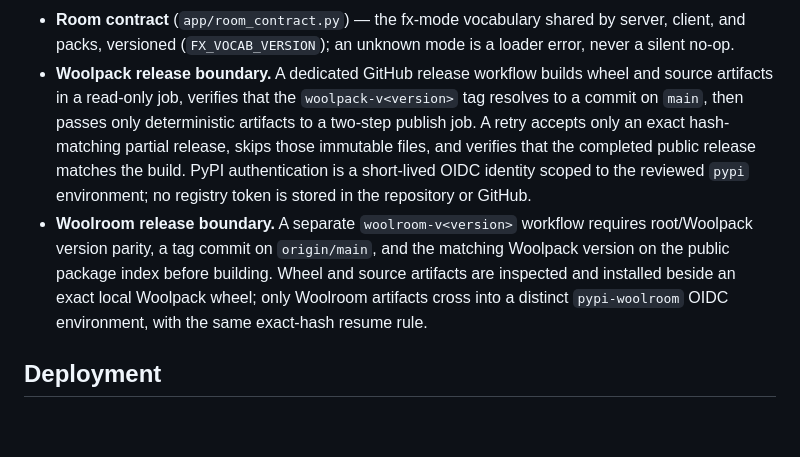
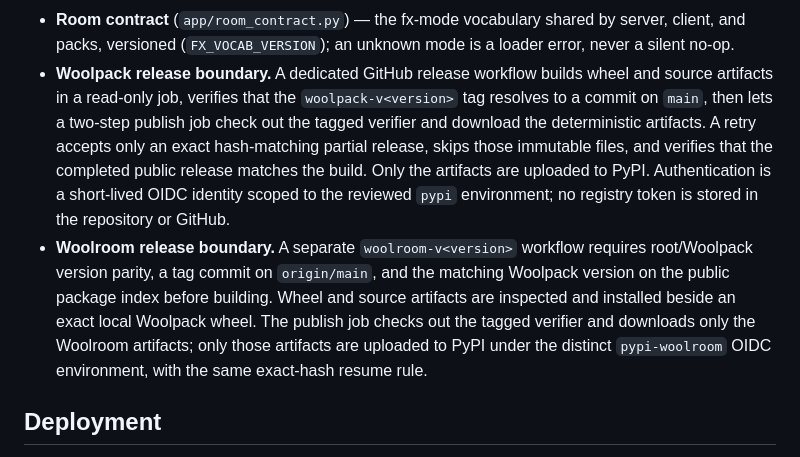
Before and after one commit to minglong51/woolroom, a Markdown page: docs/design/HLD.md, the part around the change. GitHub-like rendering; blank space fills up the shorter version.

```diff
--- a/docs/design/HLD.md
+++ b/docs/design/HLD.md
@@ -183,18 +183,21 @@ in-process.
   unknown mode is a loader error, never a silent no-op.
 - **Woolpack release boundary.** A dedicated GitHub release workflow builds
   wheel and source artifacts in a read-only job, verifies that the
-  `woolpack-v<version>` tag resolves to a commit on `main`, then passes only
-  deterministic artifacts to a two-step publish job. A retry accepts only an
-  exact hash-matching partial release, skips those immutable files, and verifies
-  that the completed public release matches the build. PyPI authentication is a
+  `woolpack-v<version>` tag resolves to a commit on `main`, then lets a two-step
+  publish job check out the tagged verifier and download the deterministic
+  artifacts. A retry accepts only an exact hash-matching partial release, skips
+  those immutable files, and verifies that the completed public release matches
+  the build. Only the artifacts are uploaded to PyPI. Authentication is a
   short-lived OIDC identity scoped to the reviewed `pypi` environment; no
   registry token is stored in the repository or GitHub.
 - **Woolroom release boundary.** A separate `woolroom-v<version>` workflow
   requires root/Woolpack version parity, a tag commit on `origin/main`, and the
   matching Woolpack version on the public package index before building. Wheel
   and source artifacts are inspected and installed beside an exact local
-  Woolpack wheel; only Woolroom artifacts cross into a distinct
-  `pypi-woolroom` OIDC environment, with the same exact-hash resume rule.
+  Woolpack wheel. The publish job checks out the tagged verifier and downloads
+  only the Woolroom artifacts; only those artifacts are uploaded to PyPI under
+  the distinct `pypi-woolroom` OIDC environment, with the same exact-hash resume
+  rule.
 
 ## Deployment
 
```
Also changed, not shown: README.md (+7 -5 lines), docs/design/LLD.md (+9 -7 lines).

⁂

# The problem:
Would you repeat the entries exactly, but with no pictures?

# Answer to the exercise:
Before and after one commit to minglong51/woolroom, a Markdown page: docs/design/HLD.md, the part around the change. GitHub-like rendering; blank space fills up the shorter version.

```diff
--- a/docs/design/HLD.md
+++ b/docs/design/HLD.md
@@ -183,18 +183,21 @@ in-process.
   unknown mode is a loader error, never a silent no-op.
 - **Woolpack release boundary.** A dedicated GitHub release workflow builds
   wheel and source artifacts in a read-only job, verifies that the
-  `woolpack-v<version>` tag resolves to a commit on `main`, then passes only
-  deterministic artifacts to a two-step publish job. A retry accepts only an
-  exact hash-matching partial release, skips those immutable files, and verifies
-  that the completed public release matches the build. PyPI authentication is a
+  `woolpack-v<version>` tag resolves to a commit on `main`, then lets a two-step
+  publish job check out the tagged verifier and download the deterministic
+  artifacts. A retry accepts only an exact hash-matching partial release, skips
+  those immutable files, and verifies that the completed public release matches
+  the build. Only the artifacts are uploaded to PyPI. Authentication is a
   short-lived OIDC identity scoped to the reviewed `pypi` environment; no
   registry token is stored in the repository or GitHub.
 - **Woolroom release boundary.** A separate `woolroom-v<version>` workflow
   requires root/Woolpack version parity, a tag commit on `origin/main`, and the
   matching Woolpack version on the public package index before building. Wheel
   and source artifacts are inspected and installed beside an exact local
-  Woolpack wheel; only Woolroom artifacts cross into a distinct
-  `pypi-woolroom` OIDC environment, with the same exact-hash resume rule.
+  Woolpack wheel. The publish job checks out the tagged verifier and downloads
+  only the Woolroom artifacts; only those artifacts are uploaded to PyPI under
+  the distinct `pypi-woolroom` OIDC environment, with the same exact-hash resume
+  rule.
 
 ## Deployment
 
```
Also changed, not shown: README.md (+7 -5 lines), docs/design/LLD.md (+9 -7 lines).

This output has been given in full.